## Exercise prompt:
Once you know how many lines below hold "judge", reply with that number and add nothing.
※
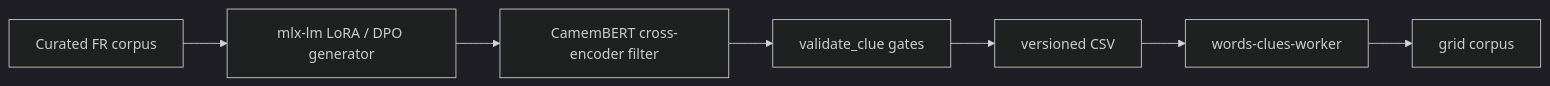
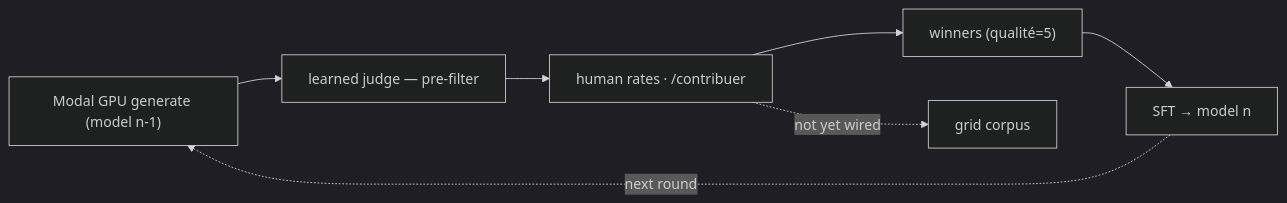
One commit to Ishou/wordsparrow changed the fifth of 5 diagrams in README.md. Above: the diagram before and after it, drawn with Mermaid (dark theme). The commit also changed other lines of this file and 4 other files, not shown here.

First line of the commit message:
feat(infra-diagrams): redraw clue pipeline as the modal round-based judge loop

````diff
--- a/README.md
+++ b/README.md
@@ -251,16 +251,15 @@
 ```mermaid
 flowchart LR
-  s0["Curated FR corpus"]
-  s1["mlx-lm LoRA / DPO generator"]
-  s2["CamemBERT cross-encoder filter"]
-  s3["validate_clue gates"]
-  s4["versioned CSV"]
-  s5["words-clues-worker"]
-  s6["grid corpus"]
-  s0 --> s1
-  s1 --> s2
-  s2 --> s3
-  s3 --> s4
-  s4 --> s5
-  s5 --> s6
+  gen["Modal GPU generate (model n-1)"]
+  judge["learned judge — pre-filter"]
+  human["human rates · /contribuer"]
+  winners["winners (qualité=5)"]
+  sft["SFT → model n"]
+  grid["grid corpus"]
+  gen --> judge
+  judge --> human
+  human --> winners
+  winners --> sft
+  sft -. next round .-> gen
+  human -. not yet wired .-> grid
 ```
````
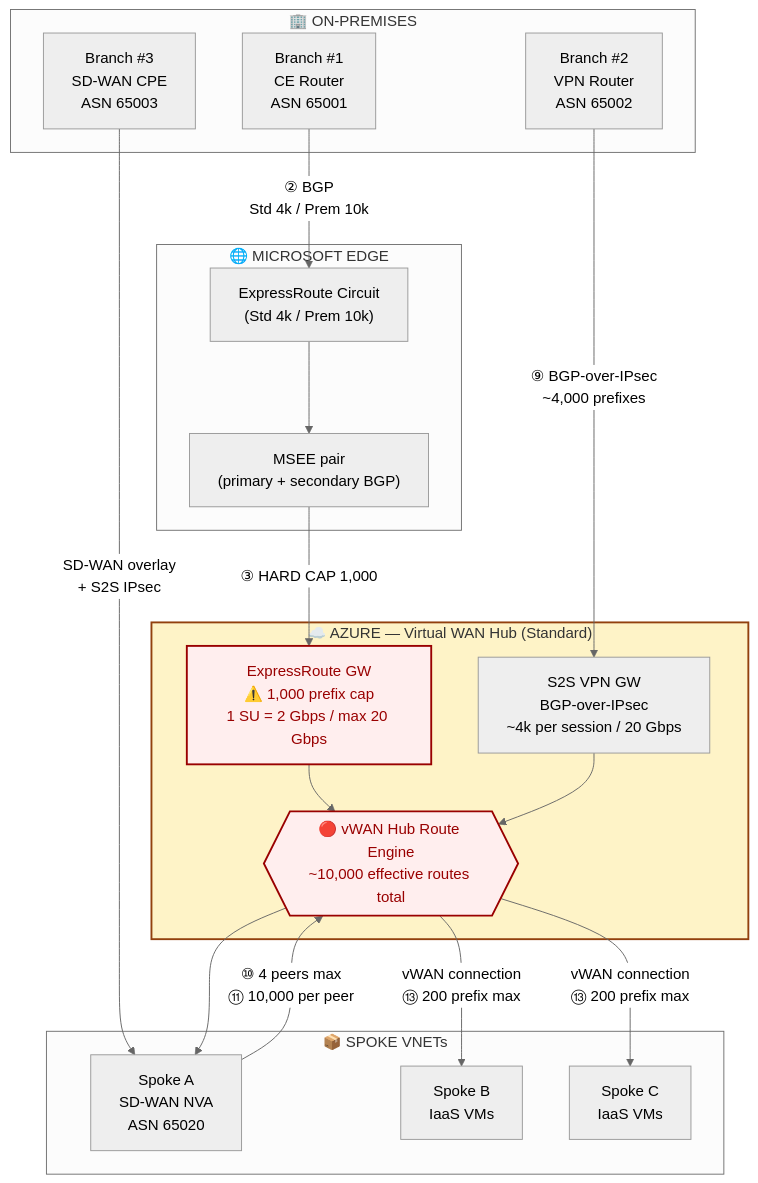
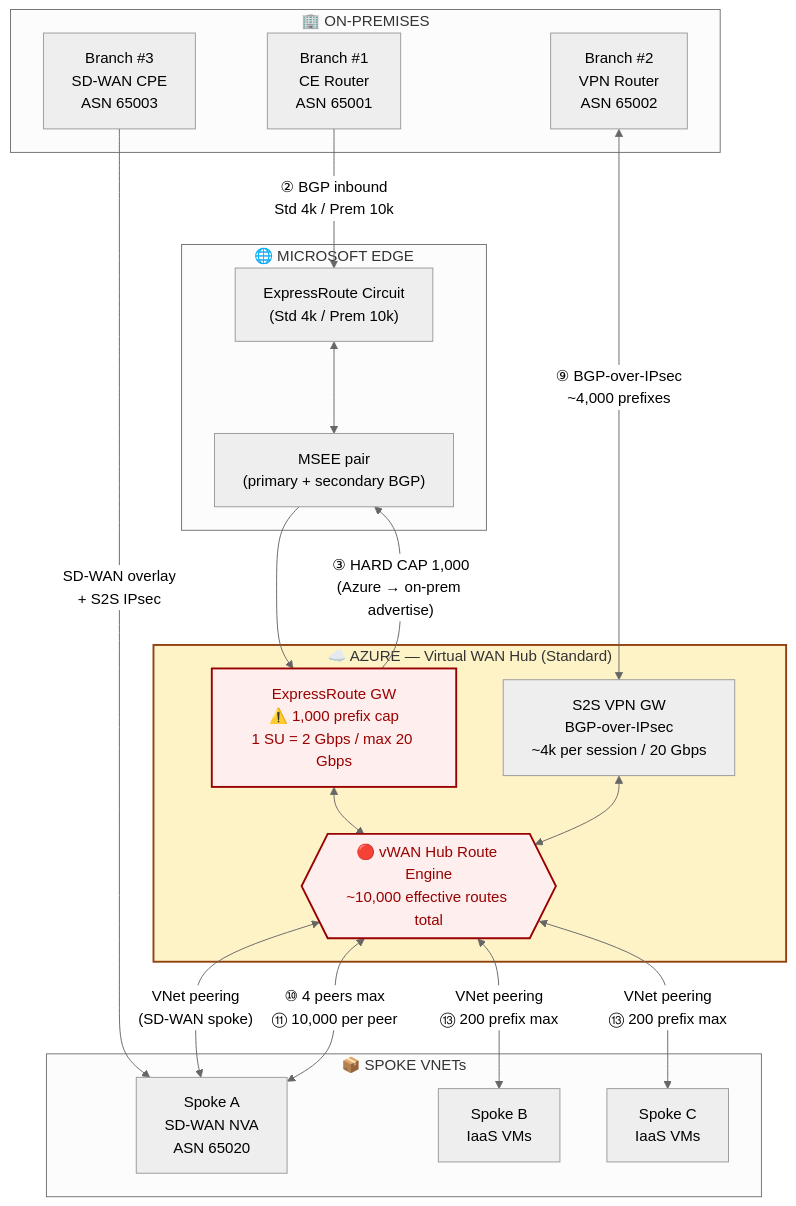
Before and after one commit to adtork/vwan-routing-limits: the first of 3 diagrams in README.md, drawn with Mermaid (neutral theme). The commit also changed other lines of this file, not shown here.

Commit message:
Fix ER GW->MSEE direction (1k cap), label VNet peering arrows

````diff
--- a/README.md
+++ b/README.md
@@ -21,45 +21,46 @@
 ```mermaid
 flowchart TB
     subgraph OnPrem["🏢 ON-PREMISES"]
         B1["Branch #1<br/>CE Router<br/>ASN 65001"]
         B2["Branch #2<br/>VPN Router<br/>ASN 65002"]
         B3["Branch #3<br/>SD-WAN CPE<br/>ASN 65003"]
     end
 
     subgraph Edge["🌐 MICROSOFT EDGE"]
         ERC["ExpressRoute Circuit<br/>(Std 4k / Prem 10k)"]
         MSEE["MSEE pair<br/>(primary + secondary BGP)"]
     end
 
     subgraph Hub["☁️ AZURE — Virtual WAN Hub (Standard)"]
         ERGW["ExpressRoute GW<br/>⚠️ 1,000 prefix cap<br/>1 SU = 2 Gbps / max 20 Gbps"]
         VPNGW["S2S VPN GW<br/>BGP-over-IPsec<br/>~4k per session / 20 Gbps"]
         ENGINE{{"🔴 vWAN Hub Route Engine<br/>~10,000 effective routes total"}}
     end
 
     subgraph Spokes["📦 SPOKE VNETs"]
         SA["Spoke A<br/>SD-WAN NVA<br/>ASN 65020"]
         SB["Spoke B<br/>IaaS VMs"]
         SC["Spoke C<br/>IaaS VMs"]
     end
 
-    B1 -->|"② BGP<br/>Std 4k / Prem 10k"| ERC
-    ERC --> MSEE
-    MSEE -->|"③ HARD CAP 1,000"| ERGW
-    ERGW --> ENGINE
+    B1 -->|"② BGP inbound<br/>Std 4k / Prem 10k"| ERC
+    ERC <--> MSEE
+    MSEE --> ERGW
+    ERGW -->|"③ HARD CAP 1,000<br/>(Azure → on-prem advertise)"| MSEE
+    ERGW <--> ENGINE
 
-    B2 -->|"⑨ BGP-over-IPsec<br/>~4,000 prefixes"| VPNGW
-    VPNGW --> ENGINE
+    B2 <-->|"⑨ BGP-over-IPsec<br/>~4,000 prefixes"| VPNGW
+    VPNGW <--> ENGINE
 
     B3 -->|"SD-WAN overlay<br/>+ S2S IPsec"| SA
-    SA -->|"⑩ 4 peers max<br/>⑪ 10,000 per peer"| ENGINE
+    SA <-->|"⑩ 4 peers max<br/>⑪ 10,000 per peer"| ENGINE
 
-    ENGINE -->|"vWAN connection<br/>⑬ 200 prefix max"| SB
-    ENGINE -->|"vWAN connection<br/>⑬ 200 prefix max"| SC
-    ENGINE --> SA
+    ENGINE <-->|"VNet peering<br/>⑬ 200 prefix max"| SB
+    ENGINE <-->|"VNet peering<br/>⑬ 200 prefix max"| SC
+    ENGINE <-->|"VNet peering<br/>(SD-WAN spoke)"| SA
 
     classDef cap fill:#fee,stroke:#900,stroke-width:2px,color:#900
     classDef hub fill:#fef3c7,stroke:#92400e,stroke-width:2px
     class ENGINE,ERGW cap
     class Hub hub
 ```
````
※
## Task output:
4